### WHAT TO WORK ON
Your response should reproduce every line of the entries that contains the word "Firebase".

-- DATA IN THIS EXERCISE follows --

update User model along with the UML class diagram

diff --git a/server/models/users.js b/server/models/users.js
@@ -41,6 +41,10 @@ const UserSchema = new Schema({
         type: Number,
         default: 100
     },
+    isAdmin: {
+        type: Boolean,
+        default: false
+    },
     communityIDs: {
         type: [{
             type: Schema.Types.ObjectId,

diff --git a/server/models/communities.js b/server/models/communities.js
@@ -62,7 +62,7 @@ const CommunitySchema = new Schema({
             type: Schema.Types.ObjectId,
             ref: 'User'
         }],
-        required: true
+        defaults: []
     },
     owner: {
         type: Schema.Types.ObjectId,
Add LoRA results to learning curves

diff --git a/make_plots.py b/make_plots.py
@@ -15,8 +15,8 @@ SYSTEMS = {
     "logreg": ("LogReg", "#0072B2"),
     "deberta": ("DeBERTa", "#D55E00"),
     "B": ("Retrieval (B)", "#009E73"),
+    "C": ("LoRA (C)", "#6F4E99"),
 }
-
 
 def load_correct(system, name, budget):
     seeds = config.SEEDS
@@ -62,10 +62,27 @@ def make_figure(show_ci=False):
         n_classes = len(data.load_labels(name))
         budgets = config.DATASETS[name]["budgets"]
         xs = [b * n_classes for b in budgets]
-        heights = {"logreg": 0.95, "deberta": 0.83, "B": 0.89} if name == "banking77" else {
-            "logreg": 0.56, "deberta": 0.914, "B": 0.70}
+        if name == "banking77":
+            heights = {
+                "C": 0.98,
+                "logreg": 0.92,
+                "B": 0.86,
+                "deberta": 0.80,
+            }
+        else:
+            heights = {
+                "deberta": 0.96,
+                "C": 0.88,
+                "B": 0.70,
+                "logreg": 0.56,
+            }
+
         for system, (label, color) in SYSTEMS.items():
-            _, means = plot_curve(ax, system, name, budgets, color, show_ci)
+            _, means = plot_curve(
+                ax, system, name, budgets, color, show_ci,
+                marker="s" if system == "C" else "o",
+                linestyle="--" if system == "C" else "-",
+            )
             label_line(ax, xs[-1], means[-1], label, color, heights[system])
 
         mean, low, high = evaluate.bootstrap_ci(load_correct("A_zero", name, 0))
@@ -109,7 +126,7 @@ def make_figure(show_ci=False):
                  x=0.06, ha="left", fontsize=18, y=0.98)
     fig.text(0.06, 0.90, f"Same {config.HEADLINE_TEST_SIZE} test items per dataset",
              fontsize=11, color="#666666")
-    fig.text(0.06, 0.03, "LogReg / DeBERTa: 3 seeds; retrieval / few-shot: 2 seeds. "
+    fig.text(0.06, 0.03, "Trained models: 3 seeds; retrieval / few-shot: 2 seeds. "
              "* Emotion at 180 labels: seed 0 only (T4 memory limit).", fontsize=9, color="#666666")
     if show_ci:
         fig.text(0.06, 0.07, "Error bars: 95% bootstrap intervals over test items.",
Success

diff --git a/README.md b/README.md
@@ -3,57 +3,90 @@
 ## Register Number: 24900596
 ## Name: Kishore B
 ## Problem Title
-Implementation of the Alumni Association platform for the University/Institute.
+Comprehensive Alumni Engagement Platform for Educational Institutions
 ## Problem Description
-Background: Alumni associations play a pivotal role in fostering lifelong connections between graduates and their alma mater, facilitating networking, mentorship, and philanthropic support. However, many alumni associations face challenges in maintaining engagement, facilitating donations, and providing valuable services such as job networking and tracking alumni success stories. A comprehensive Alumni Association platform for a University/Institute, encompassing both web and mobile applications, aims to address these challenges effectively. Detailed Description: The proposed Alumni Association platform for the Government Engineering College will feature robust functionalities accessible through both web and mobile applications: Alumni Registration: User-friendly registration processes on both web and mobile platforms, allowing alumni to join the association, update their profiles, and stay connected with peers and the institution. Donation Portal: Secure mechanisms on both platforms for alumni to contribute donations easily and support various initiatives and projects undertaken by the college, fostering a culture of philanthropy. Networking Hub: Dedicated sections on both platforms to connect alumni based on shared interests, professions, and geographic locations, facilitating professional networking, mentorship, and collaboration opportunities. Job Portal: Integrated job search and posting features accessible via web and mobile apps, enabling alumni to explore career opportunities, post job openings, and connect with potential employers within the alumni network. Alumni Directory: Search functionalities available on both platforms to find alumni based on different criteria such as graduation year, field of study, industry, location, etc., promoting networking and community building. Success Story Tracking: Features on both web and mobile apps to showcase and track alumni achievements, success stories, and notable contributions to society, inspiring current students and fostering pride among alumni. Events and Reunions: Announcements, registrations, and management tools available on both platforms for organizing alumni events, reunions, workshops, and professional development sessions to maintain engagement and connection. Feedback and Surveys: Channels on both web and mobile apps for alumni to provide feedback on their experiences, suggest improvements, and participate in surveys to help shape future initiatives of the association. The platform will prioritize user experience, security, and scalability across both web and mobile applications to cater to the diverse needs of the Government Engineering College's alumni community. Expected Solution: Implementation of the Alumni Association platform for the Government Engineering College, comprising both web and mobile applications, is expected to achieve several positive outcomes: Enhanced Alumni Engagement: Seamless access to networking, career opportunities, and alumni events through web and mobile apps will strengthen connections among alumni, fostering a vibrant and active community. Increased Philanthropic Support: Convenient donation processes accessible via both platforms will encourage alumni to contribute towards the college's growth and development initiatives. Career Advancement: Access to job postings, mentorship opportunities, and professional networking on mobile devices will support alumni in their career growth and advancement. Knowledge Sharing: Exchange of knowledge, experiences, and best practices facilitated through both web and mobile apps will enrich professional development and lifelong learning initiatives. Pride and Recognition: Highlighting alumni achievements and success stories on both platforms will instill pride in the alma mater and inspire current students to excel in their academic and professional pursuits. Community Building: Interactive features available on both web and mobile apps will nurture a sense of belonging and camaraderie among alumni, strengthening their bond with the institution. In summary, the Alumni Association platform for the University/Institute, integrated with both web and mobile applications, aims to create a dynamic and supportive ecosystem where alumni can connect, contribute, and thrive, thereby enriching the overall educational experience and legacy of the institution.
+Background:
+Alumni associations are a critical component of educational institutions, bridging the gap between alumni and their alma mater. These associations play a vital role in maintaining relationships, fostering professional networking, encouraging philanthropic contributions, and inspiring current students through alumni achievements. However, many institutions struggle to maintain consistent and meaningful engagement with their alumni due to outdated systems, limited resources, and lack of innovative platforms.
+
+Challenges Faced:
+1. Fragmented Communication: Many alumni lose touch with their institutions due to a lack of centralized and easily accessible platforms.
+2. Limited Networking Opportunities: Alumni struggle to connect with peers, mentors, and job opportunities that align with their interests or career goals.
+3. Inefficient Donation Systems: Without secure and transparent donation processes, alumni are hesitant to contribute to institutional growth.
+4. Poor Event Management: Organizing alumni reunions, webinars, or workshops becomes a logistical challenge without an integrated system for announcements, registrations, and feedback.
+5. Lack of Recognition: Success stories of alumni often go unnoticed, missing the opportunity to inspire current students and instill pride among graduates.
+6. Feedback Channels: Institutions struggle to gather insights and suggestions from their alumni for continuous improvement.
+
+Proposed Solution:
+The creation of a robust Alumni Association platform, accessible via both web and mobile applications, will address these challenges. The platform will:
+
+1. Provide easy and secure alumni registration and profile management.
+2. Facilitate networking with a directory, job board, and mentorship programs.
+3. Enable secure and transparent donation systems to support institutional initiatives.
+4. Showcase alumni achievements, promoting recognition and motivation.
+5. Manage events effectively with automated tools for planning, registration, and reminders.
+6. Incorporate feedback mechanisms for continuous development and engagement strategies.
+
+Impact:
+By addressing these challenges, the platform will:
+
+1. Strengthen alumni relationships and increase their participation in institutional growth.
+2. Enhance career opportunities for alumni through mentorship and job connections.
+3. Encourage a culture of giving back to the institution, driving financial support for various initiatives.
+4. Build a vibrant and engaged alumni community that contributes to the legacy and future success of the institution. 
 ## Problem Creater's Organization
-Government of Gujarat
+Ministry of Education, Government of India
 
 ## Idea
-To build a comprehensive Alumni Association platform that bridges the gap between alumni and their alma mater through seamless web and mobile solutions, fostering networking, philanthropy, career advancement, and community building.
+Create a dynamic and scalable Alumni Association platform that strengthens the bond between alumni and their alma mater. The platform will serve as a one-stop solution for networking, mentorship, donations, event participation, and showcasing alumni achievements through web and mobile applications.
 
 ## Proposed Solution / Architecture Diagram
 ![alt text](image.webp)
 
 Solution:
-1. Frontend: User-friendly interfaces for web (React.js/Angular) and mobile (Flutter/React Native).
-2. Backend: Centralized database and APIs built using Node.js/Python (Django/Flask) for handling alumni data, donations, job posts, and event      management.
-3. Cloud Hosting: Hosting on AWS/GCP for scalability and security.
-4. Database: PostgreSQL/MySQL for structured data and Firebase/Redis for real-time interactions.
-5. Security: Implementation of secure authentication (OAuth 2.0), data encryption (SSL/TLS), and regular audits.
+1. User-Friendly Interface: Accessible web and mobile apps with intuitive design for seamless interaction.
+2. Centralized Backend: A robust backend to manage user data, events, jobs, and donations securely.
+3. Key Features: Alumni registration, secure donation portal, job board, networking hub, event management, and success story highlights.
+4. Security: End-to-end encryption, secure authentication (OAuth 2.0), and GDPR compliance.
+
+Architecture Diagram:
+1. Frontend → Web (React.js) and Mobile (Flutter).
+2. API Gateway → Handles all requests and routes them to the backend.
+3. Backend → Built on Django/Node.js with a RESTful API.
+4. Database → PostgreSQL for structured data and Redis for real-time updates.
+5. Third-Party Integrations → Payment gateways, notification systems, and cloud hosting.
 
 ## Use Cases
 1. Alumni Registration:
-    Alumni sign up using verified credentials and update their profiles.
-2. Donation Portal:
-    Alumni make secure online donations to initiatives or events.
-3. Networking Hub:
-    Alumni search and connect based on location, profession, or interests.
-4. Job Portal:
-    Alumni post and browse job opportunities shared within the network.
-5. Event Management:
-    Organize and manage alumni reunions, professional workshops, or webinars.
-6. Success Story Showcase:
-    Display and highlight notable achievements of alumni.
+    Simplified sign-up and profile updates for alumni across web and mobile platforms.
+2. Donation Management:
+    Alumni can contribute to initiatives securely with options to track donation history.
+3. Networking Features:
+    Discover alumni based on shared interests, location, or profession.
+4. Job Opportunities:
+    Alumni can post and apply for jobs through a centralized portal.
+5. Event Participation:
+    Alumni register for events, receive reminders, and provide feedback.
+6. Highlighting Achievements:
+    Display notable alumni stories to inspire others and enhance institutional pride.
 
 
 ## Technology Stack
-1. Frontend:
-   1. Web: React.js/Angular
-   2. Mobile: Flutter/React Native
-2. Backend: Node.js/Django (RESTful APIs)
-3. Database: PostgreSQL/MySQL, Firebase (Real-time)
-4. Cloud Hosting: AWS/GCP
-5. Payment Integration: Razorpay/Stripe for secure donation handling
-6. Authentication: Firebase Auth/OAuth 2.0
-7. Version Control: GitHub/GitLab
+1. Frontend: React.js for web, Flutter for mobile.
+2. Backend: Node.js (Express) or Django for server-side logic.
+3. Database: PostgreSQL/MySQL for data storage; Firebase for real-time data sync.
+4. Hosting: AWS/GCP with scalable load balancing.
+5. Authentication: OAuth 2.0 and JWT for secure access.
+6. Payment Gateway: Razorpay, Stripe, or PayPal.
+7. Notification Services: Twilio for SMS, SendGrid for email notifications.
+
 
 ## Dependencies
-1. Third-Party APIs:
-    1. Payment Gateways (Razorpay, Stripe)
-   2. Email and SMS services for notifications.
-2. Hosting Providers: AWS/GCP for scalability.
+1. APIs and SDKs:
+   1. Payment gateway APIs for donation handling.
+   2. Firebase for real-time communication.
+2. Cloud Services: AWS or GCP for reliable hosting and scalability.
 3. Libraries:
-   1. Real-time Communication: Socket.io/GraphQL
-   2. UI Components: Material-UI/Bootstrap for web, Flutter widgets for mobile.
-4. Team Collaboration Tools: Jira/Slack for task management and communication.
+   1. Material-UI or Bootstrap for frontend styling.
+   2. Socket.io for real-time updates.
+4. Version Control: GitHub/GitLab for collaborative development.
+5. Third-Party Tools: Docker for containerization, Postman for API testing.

-- DATA IN THIS EXERCISE concluded --

### RESULT BELOW
-4. Database: PostgreSQL/MySQL for structured data and Firebase/Redis for real-time interactions.
-3. Database: PostgreSQL/MySQL, Firebase (Real-time)
-6. Authentication: Firebase Auth/OAuth 2.0
+3. Database: PostgreSQL/MySQL for data storage; Firebase for real-time data sync.
+   2. Firebase for real-time communication.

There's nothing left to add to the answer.